WHAT TO PRODUCE =>
Keep the pictures out, please, and set down every record exactly.

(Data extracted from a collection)
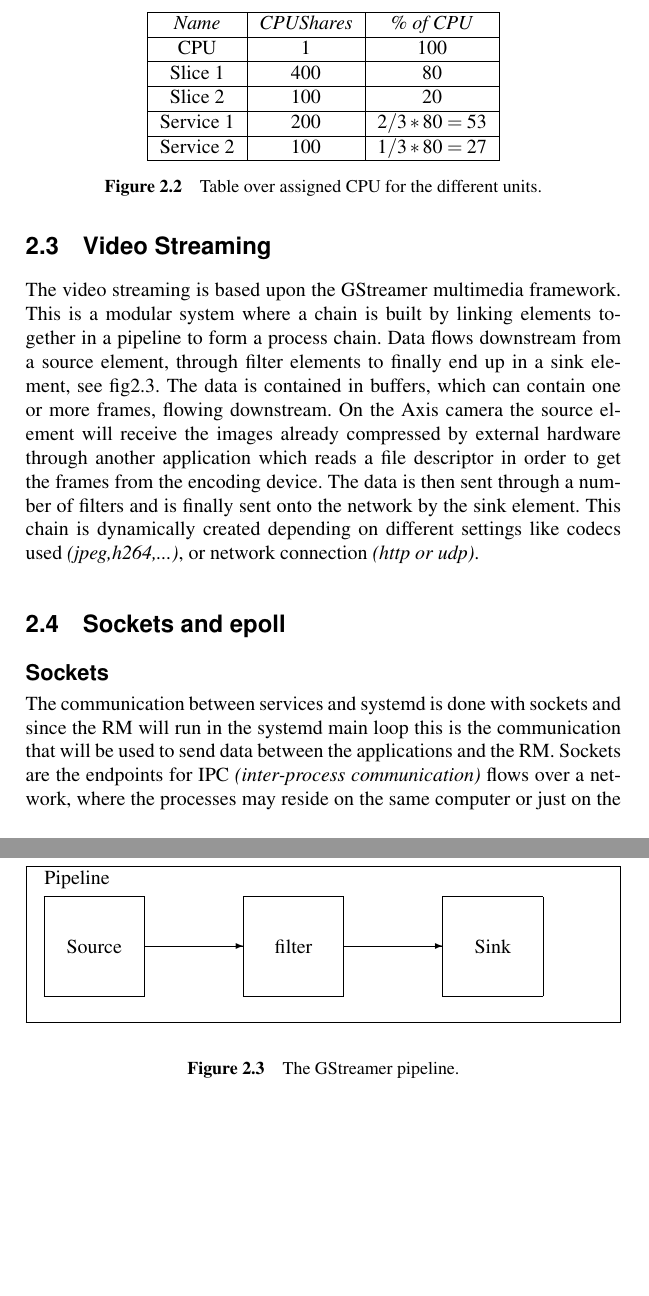
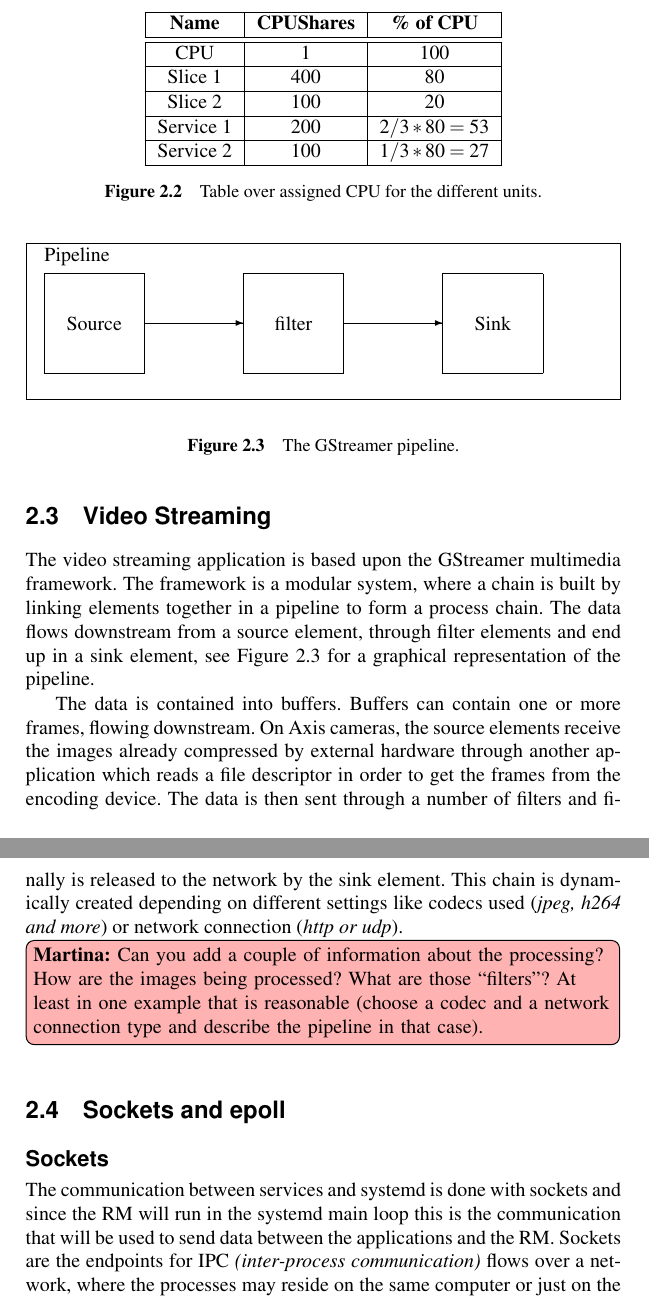
Before and after one commit to Fredrik89/mt, a LaTeX thesis (report/thesis.tex): two parts of pages 18 and 19 of 63, joined at a grey line, cut so that both start at the same text, the shorter picture padded with empty space. Compiled offline with pdfLaTeX.

Commit message:
Commented and modified section 2.3

```diff
--- a/report/thesis.tex
+++ b/report/thesis.tex
@@ -350,7 +350,7 @@ is no competition.
 \begin{figure}
 \centering
 \begin{tabular}{|c|c|c|} \hline
-\emph{Name} & \emph{CPUShares} &  \emph{\% of CPU} \\ \hline
+\textbf{Name} & \textbf{CPUShares} &  \textbf{\% of CPU} \\ \hline \hline
 CPU & 1 & 100 \\ \hline
 Slice 1 & 400 & 80 \\ \hline
 Slice 2 & 100 & 20 \\ \hline
@@ -363,15 +363,19 @@ Service 2 & 100 & $1/3 * 80 = 27$\\ \hline
 
 
 \section{Video Streaming}
-The video streaming is based upon the GStreamer multimedia framework. This is a modular system where a chain is built by linking elements together in a pipeline to form a process chain. Data flows downstream from a source element, through filter elements to finally end up in a sink element, see fig\ref{fig:pipeline}. The data is contained in buffers, which can contain one or more frames, flowing downstream. On the Axis camera the source element will receive the images already compressed by external hardware through another application which reads a file descriptor in order to get the frames from the encoding device. The data is then sent through a number of filters and is finally sent onto the network by the sink element. This chain is dynamically created depending on different settings like codecs used \emph{(jpeg,h264,...)}, or network connection \emph{(http or udp)}.
 
+The video streaming application is based upon the GStreamer multimedia
+framework. The framework is a modular system, where a chain is built by
+linking elements together in a pipeline to form a process chain.
+The data flows downstream from a source element, through filter elements
+and end up in a sink element, see Figure~\ref{fig:pipeline} for a graphical
+representation of the pipeline.
 
 \begin{figure}
 \begin{framed}
 \label{fig:pipeline}
 \begin{picture}(100,60)
 \put(0,60){Pipeline}
-
 \put(0,4){\framebox(50,50){Source}}
 \put(50,29){\vector(1,0){50}}
 \put(100,4){\framebox(50,50){filter}}
@@ -379,9 +383,22 @@ The video streaming is based upon the GStreamer multimedia framework. This is a
 \put(200,4){\framebox(50,50){Sink}}
 \end{picture}
 \end{framed}
-
 \caption{The GStreamer pipeline.}
 \end{figure}
+
+The data is contained into buffers. Buffers can contain one or more frames,
+flowing downstream. On Axis cameras, the source elements receive the images
+already compressed by external hardware through another application which
+reads a file descriptor in order to get the frames from the encoding device.
+The data is then sent through a number of filters and finally is released to
+the network by the sink element. This chain is dynamically created depending
+on different settings like codecs used (\emph{jpeg, h264 and more}) or
+network connection (\emph{http or udp}).
+
+\martina{Can you add a couple of information about the processing? How are
+  the images being processed? What are those ``filters''? At least in one
+  example that is reasonable (choose a codec and a network connection type
+  and describe the pipeline in that case).}
 
 
 \section{Sockets and epoll}
```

RESPONSE BOX =>
Before and after one commit to Fredrik89/mt, a LaTeX thesis (report/thesis.tex): two parts of pages 18 and 19 of 63, joined at a grey line, cut so that both start at the same text, the shorter picture padded with empty space. Compiled offline with pdfLaTeX.

Commit message:
Commented and modified section 2.3

```diff
--- a/report/thesis.tex
+++ b/report/thesis.tex
@@ -350,7 +350,7 @@ is no competition.
 \begin{figure}
 \centering
 \begin{tabular}{|c|c|c|} \hline
-\emph{Name} & \emph{CPUShares} &  \emph{\% of CPU} \\ \hline
+\textbf{Name} & \textbf{CPUShares} &  \textbf{\% of CPU} \\ \hline \hline
 CPU & 1 & 100 \\ \hline
 Slice 1 & 400 & 80 \\ \hline
 Slice 2 & 100 & 20 \\ \hline
@@ -363,15 +363,19 @@ Service 2 & 100 & $1/3 * 80 = 27$\\ \hline
 
 
 \section{Video Streaming}
-The video streaming is based upon the GStreamer multimedia framework. This is a modular system where a chain is built by linking elements together in a pipeline to form a process chain. Data flows downstream from a source element, through filter elements to finally end up in a sink element, see fig\ref{fig:pipeline}. The data is contained in buffers, which can contain one or more frames, flowing downstream. On the Axis camera the source element will receive the images already compressed by external hardware through another application which reads a file descriptor in order to get the frames from the encoding device. The data is then sent through a number of filters and is finally sent onto the network by the sink element. This chain is dynamically created depending on different settings like codecs used \emph{(jpeg,h264,...)}, or network connection \emph{(http or udp)}.
 
+The video streaming application is based upon the GStreamer multimedia
+framework. The framework is a modular system, where a chain is built by
+linking elements together in a pipeline to form a process chain.
+The data flows downstream from a source element, through filter elements
+and end up in a sink element, see Figure~\ref{fig:pipeline} for a graphical
+representation of the pipeline.
 
 \begin{figure}
 \begin{framed}
 \label{fig:pipeline}
 \begin{picture}(100,60)
 \put(0,60){Pipeline}
-
 \put(0,4){\framebox(50,50){Source}}
 \put(50,29){\vector(1,0){50}}
 \put(100,4){\framebox(50,50){filter}}
@@ -379,9 +383,22 @@ The video streaming is based upon the GStreamer multimedia framework. This is a
 \put(200,4){\framebox(50,50){Sink}}
 \end{picture}
 \end{framed}
-
 \caption{The GStreamer pipeline.}
 \end{figure}
+
+The data is contained into buffers. Buffers can contain one or more frames,
+flowing downstream. On Axis cameras, the source elements receive the images
+already compressed by external hardware through another application which
+reads a file descriptor in order to get the frames from the encoding device.
+The data is then sent through a number of filters and finally is released to
+the network by the sink element. This chain is dynamically created depending
+on different settings like codecs used (\emph{jpeg, h264 and more}) or
+network connection (\emph{http or udp}).
+
+\martina{Can you add a couple of information about the processing? How are
+  the images being processed? What are those ``filters''? At least in one
+  example that is reasonable (choose a codec and a network connection type
+  and describe the pipeline in that case).}
 
 
 \section{Sockets and epoll}
```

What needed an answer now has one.